▸ RAW DATA:

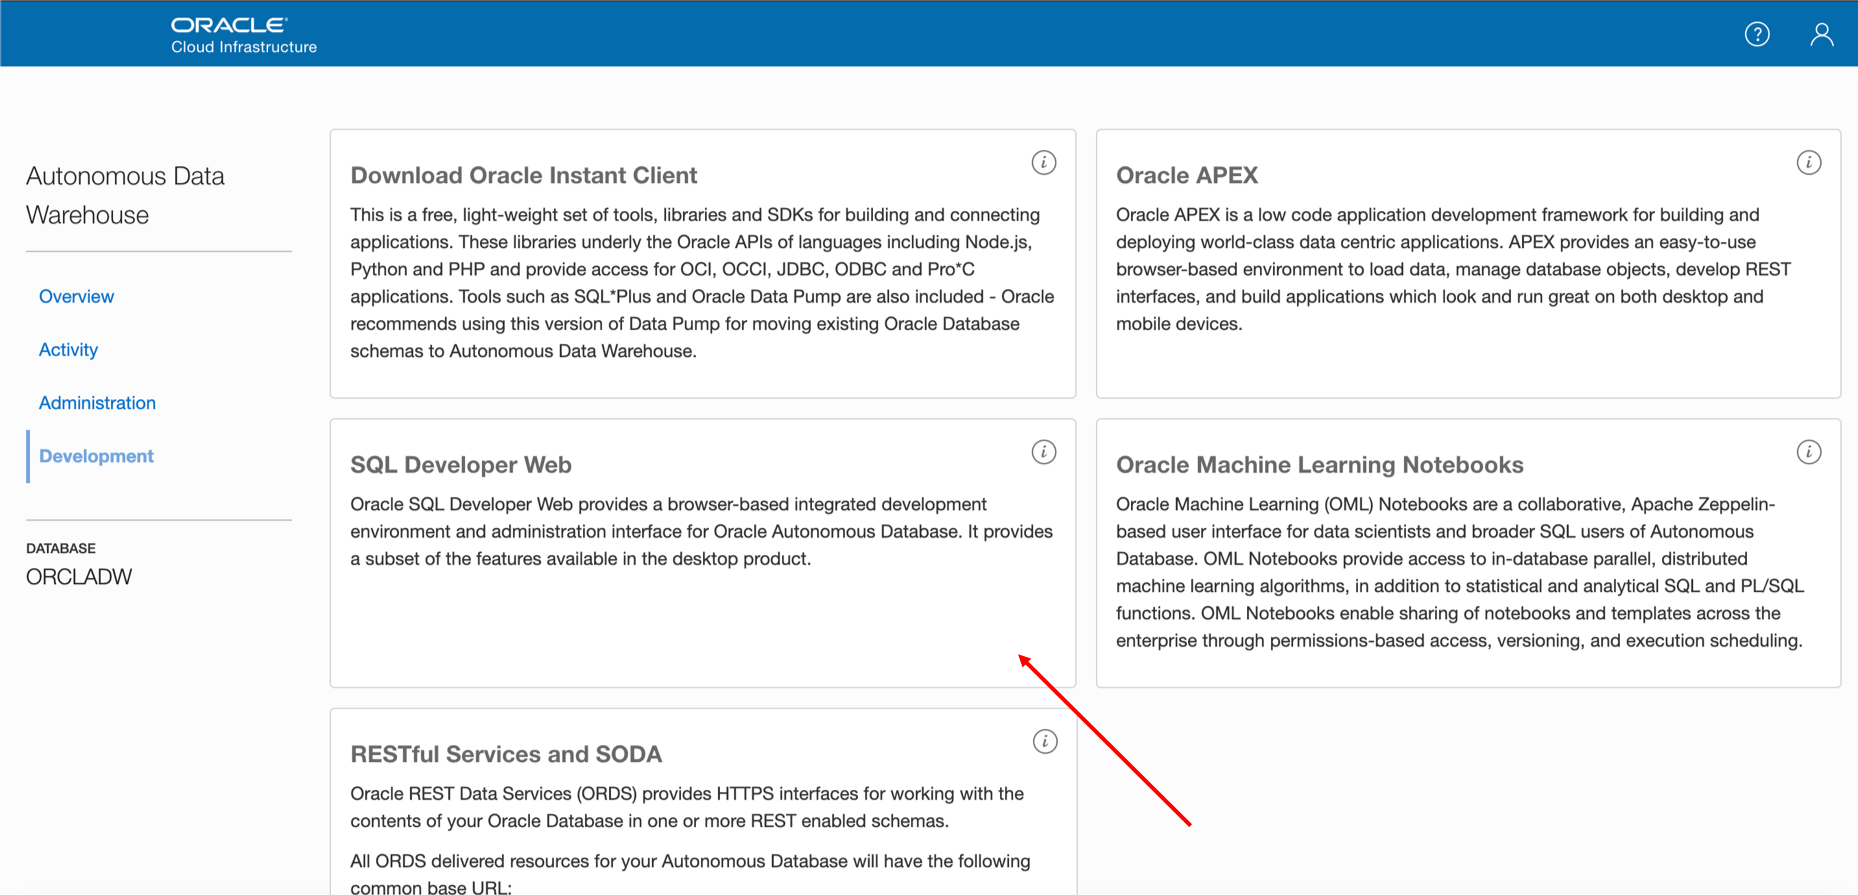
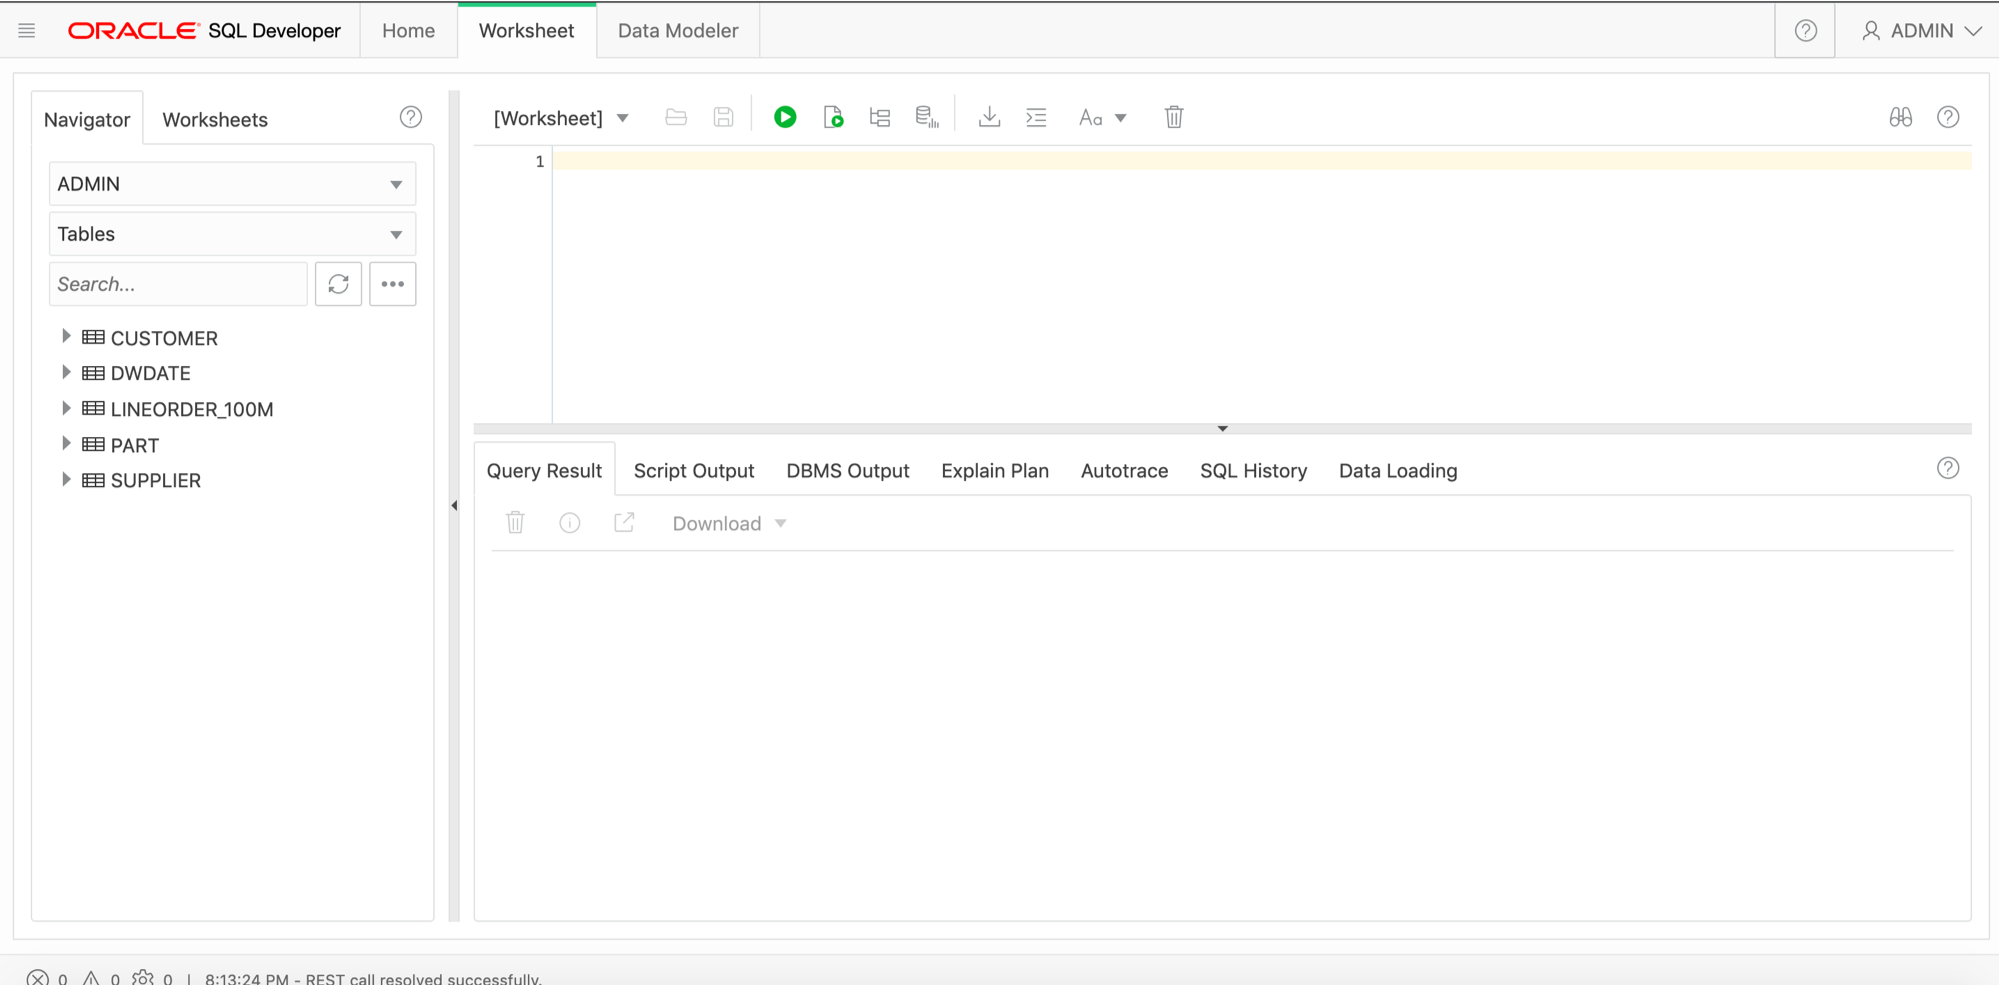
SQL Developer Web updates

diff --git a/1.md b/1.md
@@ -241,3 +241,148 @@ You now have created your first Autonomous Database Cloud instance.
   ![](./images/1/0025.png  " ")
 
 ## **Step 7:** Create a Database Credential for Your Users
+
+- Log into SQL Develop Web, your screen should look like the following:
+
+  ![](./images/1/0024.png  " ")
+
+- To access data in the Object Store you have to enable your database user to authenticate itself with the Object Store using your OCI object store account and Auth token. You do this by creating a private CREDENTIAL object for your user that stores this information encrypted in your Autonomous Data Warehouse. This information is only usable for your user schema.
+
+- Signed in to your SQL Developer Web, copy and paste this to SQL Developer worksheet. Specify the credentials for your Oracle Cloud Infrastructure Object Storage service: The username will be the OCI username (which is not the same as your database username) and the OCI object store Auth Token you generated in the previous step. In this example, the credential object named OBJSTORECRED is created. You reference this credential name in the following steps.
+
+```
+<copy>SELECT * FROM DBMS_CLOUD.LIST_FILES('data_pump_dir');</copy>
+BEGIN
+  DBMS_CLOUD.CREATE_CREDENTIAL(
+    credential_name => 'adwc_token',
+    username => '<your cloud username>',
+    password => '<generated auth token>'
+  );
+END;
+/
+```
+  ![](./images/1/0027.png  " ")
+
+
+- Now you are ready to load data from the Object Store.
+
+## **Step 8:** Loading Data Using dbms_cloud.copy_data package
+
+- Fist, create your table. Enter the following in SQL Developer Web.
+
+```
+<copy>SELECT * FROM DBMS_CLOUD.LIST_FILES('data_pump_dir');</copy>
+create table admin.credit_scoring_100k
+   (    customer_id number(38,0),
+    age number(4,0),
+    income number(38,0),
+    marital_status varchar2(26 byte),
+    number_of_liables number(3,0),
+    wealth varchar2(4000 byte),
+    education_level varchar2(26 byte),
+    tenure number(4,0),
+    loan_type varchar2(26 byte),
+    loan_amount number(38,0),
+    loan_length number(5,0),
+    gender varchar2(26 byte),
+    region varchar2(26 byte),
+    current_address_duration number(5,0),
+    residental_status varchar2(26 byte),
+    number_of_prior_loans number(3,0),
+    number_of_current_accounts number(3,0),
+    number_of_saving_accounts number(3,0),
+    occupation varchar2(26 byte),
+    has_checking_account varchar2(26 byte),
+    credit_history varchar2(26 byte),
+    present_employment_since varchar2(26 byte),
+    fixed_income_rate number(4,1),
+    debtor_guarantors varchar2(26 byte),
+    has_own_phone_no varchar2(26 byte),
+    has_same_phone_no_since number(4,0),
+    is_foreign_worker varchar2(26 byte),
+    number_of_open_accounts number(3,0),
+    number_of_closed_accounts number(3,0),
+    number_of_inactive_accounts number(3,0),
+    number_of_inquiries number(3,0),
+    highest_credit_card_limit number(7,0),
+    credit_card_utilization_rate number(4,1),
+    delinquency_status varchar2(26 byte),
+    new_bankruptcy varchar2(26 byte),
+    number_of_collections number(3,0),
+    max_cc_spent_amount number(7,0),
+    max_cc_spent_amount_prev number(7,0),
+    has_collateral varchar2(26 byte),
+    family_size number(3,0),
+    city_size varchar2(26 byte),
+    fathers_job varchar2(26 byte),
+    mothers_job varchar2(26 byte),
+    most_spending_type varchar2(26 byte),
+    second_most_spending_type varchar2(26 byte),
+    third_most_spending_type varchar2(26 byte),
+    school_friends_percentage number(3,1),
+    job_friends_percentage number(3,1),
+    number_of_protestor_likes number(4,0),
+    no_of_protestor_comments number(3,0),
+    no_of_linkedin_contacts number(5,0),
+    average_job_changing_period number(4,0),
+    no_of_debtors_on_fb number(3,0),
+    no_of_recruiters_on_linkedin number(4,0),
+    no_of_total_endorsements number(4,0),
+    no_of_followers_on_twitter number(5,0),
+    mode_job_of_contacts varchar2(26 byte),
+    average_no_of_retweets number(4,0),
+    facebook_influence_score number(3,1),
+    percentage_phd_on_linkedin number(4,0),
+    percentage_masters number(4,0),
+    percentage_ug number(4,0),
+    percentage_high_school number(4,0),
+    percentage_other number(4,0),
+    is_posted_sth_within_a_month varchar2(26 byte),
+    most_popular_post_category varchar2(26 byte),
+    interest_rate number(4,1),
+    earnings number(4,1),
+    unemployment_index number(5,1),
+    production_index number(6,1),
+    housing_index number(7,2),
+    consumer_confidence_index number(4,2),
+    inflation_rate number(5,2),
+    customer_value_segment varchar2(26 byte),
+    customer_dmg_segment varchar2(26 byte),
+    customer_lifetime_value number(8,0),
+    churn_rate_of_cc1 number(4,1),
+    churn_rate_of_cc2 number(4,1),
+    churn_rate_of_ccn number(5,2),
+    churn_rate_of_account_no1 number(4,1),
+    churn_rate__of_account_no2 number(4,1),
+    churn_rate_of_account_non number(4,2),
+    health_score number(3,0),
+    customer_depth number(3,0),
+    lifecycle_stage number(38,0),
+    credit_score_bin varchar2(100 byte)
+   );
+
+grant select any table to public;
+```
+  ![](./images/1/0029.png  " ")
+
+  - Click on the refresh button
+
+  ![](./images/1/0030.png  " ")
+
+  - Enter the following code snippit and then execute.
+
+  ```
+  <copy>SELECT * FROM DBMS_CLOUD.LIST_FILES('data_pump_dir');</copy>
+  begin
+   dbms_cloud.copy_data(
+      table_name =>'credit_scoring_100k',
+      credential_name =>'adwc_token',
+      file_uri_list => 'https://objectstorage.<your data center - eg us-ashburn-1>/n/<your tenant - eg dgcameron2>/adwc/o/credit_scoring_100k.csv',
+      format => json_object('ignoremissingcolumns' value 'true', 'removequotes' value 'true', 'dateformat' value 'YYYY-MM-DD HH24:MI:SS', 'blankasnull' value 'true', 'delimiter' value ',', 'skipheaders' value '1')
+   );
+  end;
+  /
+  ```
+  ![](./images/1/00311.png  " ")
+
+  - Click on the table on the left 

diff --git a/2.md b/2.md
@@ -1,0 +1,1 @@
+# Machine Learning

▸ TASK GOAL: From the records above, determine how many lines hold "Autonomous" and give only that number.

▸ ANSWER TO THE EXERCISE: 2